=== Begin Enclosure ===

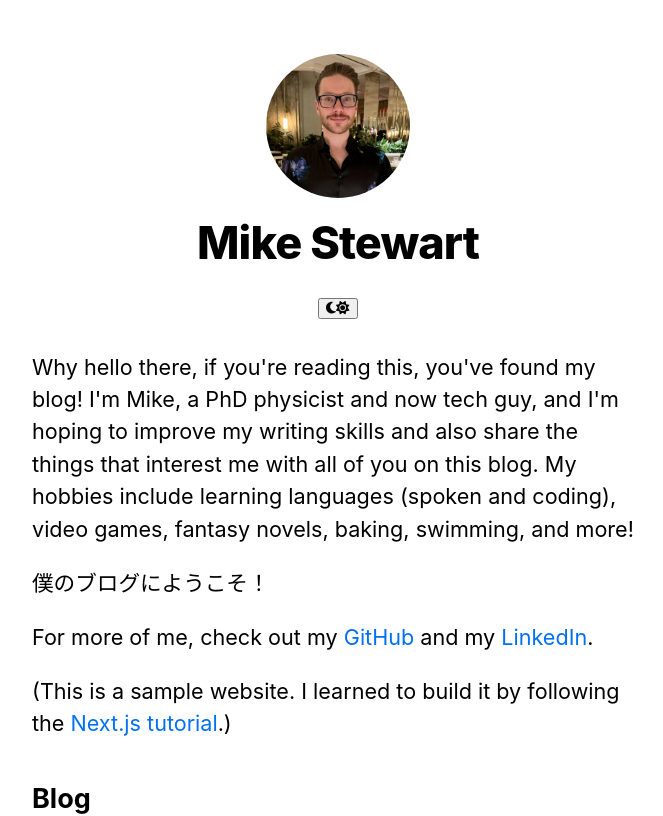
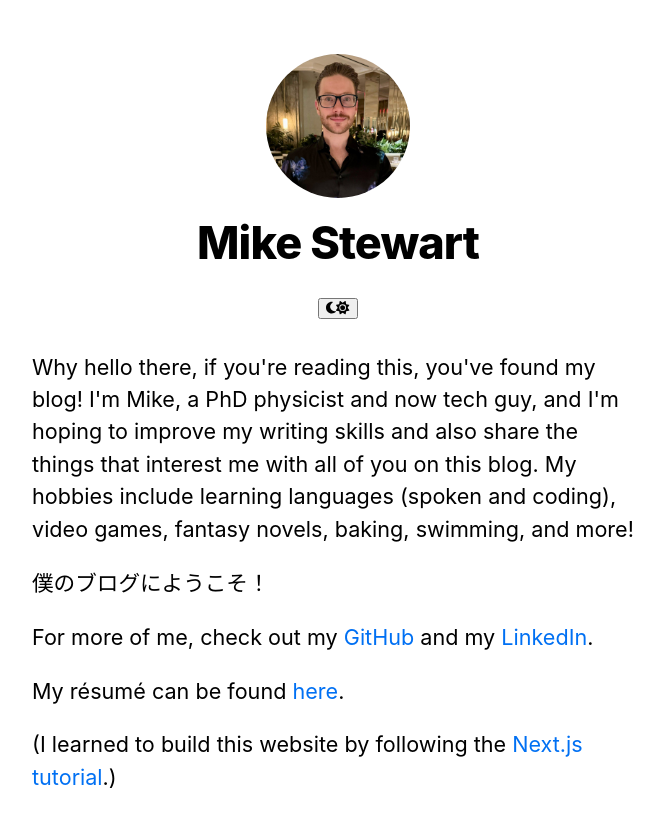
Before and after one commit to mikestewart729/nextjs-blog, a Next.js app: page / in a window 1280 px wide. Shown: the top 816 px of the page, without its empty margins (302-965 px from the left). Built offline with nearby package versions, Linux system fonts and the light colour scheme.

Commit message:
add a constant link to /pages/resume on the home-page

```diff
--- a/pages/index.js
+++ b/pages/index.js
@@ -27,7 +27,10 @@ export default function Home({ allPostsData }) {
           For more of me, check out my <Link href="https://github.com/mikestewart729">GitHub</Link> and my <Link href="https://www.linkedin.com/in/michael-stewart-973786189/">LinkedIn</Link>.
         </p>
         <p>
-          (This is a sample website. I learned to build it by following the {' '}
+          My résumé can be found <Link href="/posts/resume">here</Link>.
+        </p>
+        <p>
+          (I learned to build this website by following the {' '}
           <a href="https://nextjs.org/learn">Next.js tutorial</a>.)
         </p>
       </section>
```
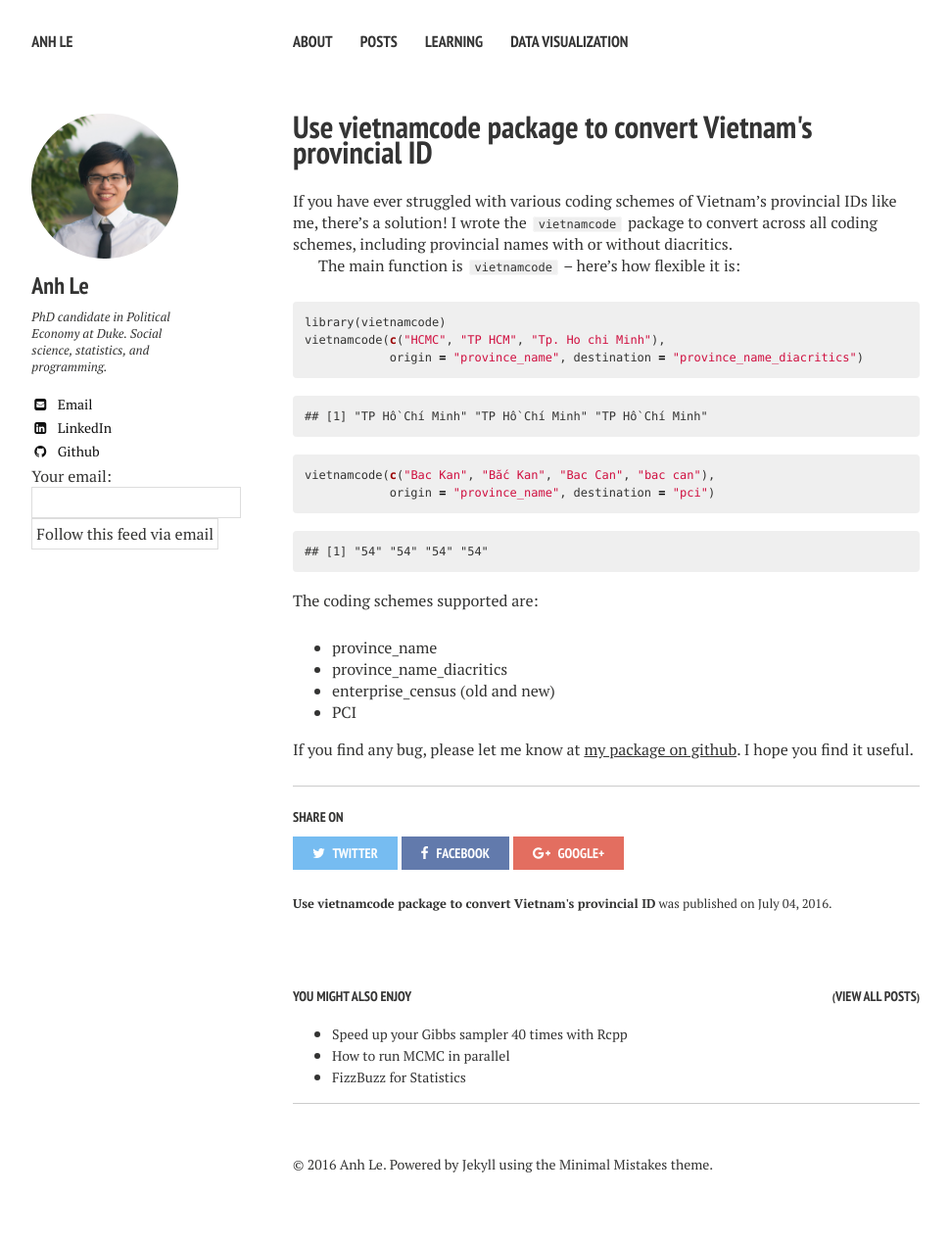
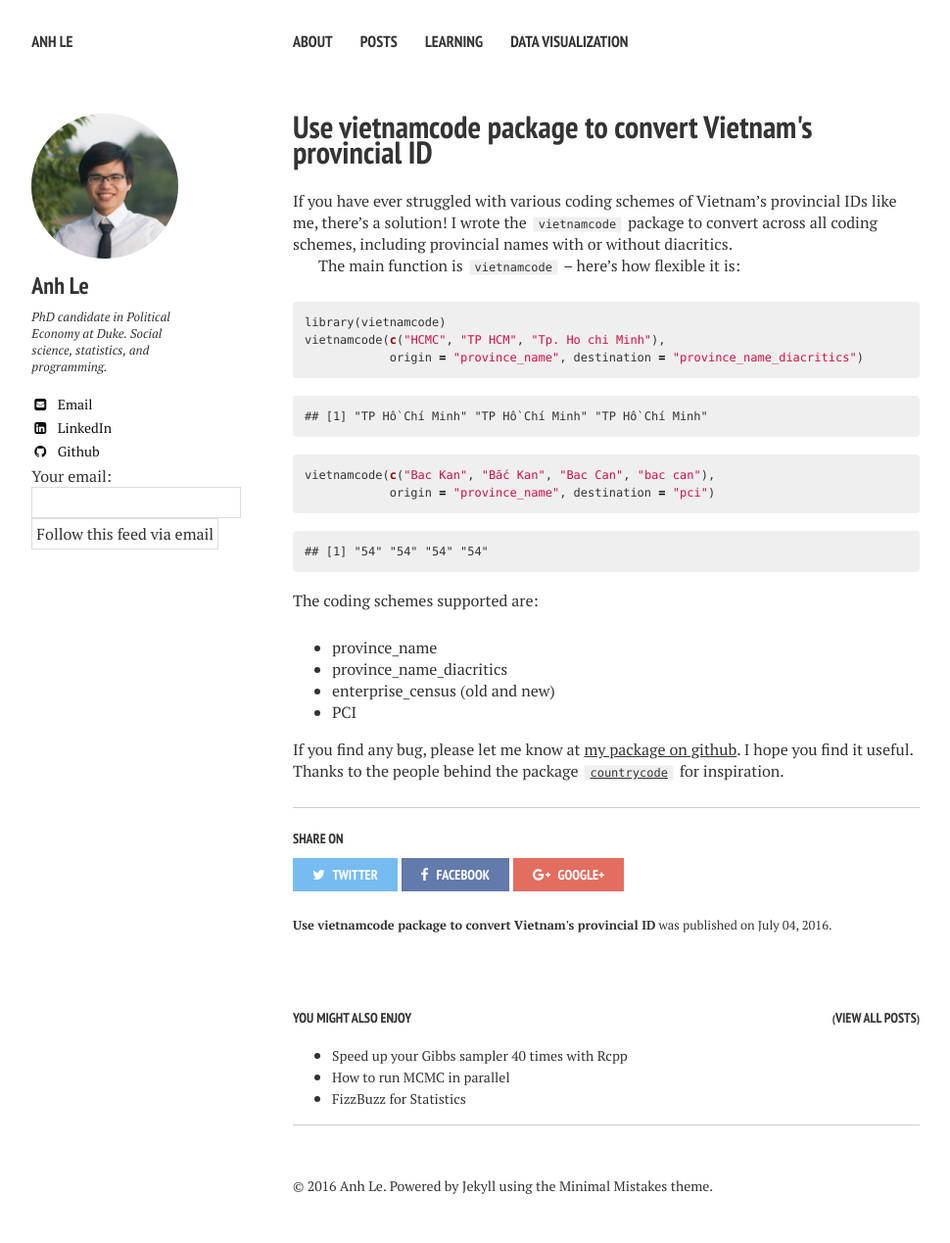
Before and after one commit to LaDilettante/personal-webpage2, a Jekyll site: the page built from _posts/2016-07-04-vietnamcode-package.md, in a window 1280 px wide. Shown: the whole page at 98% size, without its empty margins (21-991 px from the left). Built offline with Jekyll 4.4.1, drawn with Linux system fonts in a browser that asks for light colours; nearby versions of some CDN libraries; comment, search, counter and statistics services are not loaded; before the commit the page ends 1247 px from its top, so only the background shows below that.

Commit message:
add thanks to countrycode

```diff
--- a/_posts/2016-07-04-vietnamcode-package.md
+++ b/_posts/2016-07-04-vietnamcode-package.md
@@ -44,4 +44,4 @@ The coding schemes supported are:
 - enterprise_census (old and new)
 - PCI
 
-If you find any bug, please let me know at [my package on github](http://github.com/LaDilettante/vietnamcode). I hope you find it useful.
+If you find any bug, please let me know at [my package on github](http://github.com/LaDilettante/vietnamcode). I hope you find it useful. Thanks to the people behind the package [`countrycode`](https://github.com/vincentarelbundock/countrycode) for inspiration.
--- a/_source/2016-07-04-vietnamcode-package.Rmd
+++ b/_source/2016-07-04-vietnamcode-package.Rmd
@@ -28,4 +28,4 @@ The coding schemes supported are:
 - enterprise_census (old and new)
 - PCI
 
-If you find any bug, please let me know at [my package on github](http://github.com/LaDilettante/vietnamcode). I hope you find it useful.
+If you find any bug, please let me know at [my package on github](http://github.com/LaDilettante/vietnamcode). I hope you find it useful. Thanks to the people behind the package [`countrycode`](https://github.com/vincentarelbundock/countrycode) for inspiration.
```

=== End Enclosure ===

Every line in the data that holds the string "supported" should be copied.

> _TASK OUTPUT_
@@ -44,4 +44,4 @@ The coding schemes supported are:
@@ -28,4 +28,4 @@ The coding schemes supported are:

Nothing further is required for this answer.